• [What is required] I need the number of lines in the data that include "global"; reply with that number alone.

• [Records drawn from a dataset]
::::
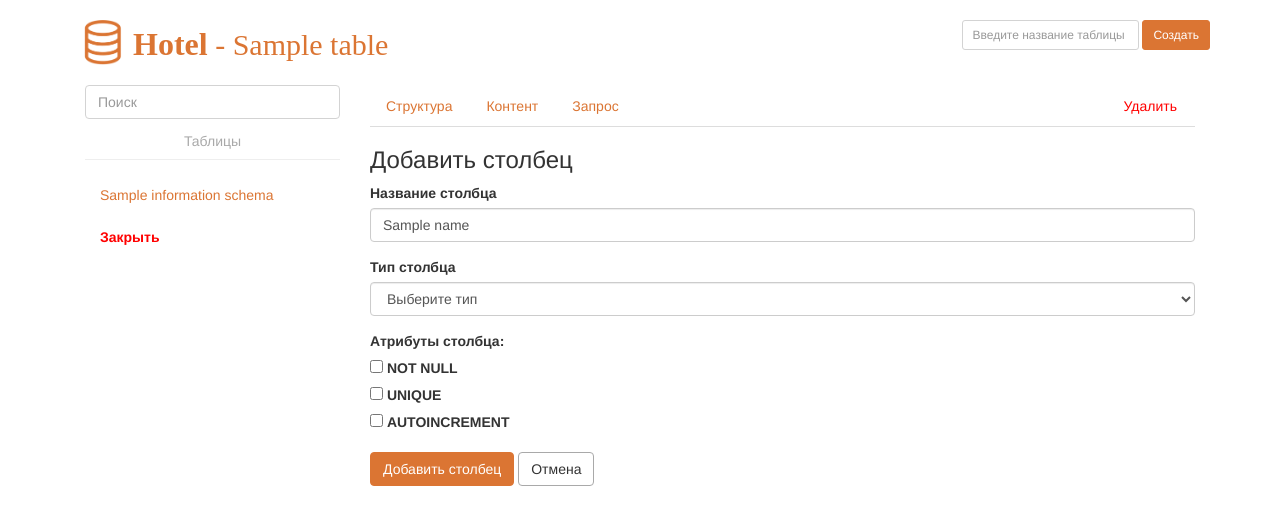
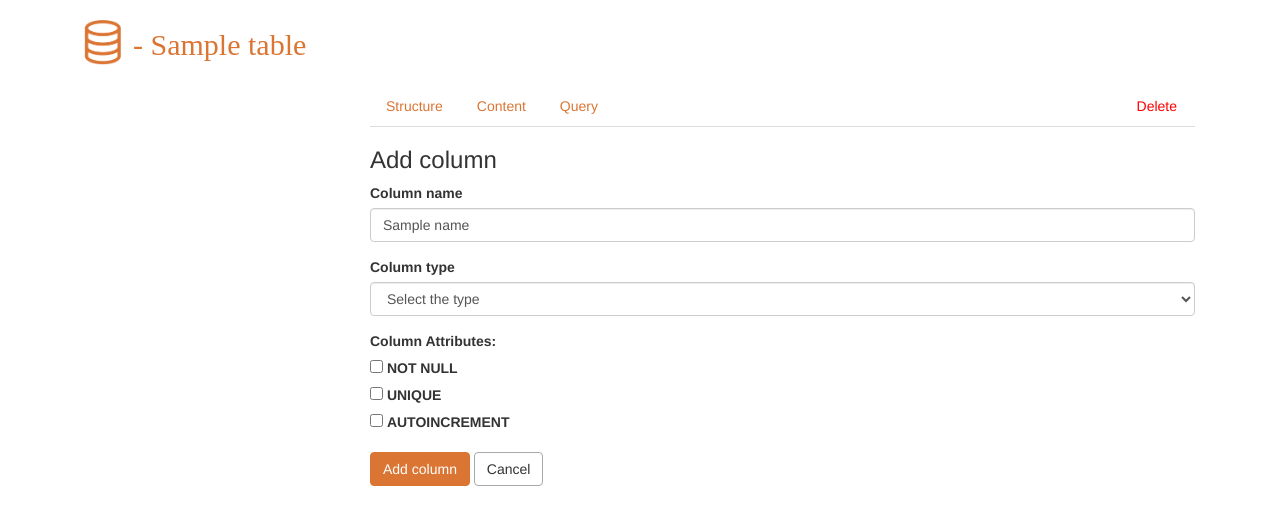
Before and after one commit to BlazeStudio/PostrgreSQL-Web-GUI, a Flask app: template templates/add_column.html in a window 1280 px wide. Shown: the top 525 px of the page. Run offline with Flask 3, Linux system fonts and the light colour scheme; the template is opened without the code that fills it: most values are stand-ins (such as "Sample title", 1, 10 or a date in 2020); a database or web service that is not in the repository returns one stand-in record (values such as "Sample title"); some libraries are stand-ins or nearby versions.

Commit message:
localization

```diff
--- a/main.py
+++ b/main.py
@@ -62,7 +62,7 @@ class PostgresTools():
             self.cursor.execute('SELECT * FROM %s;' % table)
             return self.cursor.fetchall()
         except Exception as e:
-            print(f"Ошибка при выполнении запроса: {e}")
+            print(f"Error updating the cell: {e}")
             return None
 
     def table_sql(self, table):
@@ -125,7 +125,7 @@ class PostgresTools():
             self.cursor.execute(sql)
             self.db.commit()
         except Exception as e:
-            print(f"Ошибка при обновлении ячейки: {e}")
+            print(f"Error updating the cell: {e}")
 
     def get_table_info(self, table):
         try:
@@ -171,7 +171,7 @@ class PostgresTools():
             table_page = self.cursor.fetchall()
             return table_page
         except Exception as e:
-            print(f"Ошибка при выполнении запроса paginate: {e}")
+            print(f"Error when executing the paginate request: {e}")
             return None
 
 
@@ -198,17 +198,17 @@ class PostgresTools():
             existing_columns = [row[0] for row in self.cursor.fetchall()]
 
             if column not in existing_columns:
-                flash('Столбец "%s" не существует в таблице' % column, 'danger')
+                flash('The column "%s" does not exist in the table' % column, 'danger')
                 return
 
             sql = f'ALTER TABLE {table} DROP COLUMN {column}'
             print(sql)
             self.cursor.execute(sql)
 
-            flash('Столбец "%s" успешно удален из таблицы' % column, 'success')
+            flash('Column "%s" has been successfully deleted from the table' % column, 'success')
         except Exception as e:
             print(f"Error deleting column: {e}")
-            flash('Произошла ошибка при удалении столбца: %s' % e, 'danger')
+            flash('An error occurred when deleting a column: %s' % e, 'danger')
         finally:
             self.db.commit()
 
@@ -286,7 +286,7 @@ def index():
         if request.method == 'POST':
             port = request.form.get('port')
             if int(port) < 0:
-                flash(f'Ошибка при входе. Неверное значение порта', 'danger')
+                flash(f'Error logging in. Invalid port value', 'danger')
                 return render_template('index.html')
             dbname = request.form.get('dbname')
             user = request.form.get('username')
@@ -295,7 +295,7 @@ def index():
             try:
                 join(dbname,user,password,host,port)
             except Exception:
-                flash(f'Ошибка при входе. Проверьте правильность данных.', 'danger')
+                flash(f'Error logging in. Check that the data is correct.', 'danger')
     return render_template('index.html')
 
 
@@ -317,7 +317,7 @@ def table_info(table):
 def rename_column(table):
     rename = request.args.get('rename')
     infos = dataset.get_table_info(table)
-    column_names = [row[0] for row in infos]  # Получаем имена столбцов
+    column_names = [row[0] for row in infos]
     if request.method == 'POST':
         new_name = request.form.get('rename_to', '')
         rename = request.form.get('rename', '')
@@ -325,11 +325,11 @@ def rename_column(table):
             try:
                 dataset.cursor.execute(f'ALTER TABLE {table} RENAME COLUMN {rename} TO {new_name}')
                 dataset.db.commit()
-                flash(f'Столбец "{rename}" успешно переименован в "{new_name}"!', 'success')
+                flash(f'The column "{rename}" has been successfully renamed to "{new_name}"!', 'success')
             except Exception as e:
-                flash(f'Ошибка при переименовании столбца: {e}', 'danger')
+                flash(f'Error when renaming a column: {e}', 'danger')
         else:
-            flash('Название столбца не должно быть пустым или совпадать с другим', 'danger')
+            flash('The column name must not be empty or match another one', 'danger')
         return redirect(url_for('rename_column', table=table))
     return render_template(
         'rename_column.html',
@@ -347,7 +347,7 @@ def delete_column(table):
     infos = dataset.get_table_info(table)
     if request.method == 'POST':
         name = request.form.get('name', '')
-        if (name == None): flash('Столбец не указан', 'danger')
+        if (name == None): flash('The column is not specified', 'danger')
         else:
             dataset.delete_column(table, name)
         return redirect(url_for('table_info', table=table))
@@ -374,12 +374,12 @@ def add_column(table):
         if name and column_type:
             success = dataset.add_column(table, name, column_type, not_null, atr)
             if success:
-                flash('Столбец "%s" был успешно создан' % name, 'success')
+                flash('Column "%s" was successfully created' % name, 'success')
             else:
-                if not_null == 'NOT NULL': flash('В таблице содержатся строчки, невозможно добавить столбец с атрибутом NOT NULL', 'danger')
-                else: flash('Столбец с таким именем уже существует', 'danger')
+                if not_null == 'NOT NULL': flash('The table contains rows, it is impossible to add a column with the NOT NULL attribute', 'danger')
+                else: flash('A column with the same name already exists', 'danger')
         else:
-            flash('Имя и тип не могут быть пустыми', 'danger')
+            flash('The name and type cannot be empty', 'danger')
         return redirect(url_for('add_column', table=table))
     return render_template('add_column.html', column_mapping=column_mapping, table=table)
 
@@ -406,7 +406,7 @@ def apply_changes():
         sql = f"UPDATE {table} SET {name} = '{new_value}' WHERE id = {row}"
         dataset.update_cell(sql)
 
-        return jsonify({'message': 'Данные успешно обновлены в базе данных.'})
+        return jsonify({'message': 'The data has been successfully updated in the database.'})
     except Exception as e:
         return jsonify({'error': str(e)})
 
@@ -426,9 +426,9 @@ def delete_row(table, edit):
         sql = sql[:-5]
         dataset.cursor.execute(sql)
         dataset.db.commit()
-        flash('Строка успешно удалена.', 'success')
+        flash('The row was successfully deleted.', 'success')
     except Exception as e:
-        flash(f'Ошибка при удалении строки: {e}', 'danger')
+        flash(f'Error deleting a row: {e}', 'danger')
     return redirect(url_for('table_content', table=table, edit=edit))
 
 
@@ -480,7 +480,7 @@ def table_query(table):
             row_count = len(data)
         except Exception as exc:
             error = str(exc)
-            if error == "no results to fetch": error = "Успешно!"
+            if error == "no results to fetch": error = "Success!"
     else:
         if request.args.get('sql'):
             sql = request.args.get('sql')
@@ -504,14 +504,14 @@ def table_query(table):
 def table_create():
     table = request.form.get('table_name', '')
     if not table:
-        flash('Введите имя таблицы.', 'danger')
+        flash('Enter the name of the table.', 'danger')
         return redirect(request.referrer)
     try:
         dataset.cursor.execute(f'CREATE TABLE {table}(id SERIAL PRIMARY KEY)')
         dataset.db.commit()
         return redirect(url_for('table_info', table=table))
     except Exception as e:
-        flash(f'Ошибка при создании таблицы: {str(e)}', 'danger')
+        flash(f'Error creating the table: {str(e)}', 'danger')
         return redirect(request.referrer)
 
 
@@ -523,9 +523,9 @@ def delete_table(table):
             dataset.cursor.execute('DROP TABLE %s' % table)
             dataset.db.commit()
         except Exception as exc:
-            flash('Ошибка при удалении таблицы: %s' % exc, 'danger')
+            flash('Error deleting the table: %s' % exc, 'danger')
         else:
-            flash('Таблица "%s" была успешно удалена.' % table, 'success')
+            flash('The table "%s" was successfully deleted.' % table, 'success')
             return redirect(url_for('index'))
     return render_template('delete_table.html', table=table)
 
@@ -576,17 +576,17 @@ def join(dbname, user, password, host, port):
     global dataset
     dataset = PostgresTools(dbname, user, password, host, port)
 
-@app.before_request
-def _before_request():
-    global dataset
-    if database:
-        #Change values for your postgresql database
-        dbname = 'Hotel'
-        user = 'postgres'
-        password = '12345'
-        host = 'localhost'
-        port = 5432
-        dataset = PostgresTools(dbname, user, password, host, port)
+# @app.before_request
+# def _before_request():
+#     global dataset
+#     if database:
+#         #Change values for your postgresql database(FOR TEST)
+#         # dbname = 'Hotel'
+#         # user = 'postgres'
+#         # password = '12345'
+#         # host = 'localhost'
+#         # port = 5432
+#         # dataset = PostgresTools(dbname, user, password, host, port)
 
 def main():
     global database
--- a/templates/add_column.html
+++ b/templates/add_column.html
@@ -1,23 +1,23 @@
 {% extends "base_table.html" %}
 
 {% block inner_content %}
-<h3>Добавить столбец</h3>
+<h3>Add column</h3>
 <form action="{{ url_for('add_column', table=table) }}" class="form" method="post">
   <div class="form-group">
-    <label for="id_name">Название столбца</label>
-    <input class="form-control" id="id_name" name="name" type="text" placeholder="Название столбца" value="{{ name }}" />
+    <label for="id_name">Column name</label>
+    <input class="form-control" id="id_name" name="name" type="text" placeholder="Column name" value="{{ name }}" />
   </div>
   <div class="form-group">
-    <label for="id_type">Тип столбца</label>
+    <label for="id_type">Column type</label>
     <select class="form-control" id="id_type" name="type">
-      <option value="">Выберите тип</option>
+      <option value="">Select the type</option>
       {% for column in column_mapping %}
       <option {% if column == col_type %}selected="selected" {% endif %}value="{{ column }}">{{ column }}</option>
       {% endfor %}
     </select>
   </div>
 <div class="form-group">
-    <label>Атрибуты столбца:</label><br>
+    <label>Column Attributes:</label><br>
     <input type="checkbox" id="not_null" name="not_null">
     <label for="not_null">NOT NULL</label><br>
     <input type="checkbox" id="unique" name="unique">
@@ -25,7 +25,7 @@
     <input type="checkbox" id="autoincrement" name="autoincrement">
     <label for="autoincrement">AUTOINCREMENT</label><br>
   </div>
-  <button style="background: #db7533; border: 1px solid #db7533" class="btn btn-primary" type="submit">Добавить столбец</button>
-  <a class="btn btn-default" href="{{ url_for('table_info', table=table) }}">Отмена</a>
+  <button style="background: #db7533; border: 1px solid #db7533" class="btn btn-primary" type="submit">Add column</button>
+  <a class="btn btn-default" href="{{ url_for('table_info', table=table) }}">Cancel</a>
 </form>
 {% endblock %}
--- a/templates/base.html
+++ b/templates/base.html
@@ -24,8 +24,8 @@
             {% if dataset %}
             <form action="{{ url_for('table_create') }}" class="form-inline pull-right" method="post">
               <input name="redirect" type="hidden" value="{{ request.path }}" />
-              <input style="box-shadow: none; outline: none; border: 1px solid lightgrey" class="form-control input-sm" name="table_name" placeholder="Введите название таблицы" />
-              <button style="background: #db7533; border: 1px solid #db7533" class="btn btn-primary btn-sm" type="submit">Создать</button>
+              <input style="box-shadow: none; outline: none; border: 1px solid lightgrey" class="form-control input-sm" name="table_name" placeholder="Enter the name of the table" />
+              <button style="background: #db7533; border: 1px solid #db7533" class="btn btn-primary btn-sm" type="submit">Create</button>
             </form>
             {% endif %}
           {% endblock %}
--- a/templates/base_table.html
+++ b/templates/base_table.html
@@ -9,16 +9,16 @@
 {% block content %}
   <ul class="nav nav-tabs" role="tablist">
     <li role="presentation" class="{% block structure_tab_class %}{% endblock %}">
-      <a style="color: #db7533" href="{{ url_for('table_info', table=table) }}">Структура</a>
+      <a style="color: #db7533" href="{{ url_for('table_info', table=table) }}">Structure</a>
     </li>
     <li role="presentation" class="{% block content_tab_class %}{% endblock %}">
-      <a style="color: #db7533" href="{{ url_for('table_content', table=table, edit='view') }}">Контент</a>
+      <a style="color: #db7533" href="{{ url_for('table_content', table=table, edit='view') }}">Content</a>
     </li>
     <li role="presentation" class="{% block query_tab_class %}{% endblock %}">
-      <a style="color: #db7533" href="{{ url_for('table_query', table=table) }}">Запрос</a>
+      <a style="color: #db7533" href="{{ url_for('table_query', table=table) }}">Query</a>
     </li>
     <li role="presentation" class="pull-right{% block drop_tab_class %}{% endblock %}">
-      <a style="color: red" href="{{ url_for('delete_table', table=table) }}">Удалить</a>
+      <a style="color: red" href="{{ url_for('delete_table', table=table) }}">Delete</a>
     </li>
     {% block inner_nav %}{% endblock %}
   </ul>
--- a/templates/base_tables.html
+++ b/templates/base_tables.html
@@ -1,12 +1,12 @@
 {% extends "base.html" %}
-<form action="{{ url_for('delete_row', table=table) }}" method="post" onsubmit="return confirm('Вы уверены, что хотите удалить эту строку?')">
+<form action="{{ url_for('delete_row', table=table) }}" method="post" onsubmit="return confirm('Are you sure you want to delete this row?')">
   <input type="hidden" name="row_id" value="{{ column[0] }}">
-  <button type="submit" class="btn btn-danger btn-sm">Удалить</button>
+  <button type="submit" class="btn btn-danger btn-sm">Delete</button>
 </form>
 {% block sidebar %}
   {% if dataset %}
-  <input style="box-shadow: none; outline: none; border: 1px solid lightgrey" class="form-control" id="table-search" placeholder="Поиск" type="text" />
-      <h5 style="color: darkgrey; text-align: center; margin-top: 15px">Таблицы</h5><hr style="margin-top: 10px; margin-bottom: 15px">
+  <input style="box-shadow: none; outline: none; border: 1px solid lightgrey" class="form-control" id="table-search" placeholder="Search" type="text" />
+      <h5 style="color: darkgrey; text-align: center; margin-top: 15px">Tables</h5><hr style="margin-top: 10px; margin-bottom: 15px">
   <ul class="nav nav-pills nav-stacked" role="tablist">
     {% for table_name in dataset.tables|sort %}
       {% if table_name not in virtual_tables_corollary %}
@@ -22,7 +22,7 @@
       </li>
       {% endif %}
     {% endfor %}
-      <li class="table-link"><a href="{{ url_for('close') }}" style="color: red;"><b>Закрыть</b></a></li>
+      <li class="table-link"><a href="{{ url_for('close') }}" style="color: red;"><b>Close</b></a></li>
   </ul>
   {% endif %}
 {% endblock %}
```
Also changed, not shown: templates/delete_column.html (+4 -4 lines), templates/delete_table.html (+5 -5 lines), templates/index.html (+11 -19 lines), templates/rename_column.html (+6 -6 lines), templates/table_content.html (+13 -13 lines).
::::
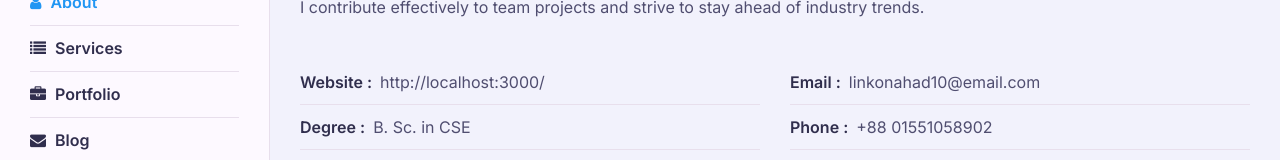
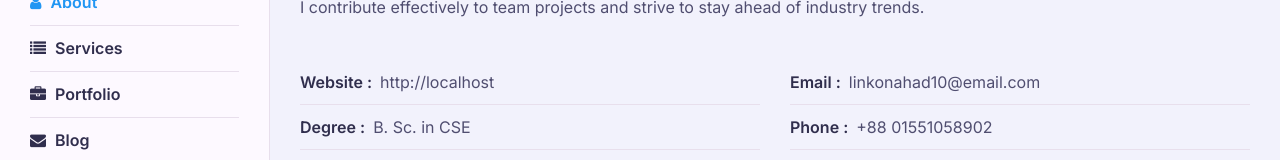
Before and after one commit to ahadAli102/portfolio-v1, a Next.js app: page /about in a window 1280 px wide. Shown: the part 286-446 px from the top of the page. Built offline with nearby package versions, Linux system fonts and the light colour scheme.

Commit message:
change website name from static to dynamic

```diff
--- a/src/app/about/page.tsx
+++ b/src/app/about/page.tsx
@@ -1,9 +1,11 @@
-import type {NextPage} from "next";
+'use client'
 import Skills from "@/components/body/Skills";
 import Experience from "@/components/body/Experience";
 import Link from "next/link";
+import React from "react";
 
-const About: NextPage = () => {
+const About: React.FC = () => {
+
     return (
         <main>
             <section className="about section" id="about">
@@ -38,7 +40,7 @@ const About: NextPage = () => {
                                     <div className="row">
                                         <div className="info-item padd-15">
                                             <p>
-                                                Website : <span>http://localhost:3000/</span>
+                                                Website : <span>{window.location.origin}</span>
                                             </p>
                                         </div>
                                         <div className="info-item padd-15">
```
::::
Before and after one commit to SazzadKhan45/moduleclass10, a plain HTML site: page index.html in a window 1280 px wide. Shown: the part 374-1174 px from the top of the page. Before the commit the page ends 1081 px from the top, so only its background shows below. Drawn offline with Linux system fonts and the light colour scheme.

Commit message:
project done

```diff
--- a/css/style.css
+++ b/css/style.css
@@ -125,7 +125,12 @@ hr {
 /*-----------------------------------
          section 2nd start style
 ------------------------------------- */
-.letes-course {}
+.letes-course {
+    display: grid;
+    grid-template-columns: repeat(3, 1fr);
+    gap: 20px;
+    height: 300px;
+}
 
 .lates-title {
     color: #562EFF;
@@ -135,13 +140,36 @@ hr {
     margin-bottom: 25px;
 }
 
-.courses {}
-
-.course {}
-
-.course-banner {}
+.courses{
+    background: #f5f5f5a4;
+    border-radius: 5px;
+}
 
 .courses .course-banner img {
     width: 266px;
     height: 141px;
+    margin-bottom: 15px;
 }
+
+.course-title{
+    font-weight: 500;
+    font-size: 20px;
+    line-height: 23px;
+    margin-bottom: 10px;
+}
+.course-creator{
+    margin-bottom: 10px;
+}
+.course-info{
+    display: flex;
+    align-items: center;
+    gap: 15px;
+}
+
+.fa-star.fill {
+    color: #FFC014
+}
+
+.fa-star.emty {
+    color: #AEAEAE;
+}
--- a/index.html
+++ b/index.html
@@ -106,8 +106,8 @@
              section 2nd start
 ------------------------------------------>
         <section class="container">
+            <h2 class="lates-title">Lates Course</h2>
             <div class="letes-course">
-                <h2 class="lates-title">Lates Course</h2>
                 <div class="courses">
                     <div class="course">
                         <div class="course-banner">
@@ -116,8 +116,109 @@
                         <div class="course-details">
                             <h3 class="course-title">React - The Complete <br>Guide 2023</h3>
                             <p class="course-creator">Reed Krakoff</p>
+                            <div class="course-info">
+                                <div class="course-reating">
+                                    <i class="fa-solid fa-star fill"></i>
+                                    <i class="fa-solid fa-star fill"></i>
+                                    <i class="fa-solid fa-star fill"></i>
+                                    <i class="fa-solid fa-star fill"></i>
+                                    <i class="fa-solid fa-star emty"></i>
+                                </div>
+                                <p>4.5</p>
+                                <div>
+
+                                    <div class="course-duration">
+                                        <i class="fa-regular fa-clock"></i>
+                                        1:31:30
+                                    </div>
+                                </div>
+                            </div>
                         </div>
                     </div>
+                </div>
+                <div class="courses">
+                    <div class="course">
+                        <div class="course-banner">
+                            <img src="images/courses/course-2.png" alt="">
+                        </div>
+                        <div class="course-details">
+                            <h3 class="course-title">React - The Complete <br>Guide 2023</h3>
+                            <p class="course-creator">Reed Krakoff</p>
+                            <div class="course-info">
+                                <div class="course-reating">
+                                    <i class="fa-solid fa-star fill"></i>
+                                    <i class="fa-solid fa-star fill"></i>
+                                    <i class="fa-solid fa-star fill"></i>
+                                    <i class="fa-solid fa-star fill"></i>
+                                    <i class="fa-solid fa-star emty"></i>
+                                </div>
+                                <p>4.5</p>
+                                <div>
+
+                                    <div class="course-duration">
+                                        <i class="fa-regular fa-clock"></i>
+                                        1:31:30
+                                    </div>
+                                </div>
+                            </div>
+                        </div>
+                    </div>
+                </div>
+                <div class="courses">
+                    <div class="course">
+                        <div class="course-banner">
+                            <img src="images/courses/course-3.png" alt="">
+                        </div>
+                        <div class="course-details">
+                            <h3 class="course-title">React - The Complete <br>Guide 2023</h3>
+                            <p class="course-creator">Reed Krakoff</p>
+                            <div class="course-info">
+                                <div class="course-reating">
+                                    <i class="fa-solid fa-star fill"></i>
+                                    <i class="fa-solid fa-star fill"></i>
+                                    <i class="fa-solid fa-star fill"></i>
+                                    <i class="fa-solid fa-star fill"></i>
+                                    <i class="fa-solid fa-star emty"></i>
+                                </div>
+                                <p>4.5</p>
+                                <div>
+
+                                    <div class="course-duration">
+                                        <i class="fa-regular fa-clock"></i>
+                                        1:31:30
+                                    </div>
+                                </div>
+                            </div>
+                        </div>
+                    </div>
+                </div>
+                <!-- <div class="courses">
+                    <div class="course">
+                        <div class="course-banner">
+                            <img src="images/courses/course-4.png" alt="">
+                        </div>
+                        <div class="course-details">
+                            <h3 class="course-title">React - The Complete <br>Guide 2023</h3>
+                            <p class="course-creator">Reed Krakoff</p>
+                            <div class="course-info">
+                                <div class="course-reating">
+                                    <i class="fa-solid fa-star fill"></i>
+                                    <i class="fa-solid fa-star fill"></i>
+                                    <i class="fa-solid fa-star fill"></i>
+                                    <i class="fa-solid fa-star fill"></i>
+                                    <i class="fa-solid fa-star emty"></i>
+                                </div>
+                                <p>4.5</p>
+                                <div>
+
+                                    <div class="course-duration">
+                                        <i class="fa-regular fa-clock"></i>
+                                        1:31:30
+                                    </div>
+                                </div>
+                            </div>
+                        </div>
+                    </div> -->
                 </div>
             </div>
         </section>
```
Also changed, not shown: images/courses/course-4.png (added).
::::
• [Reply to the task] 4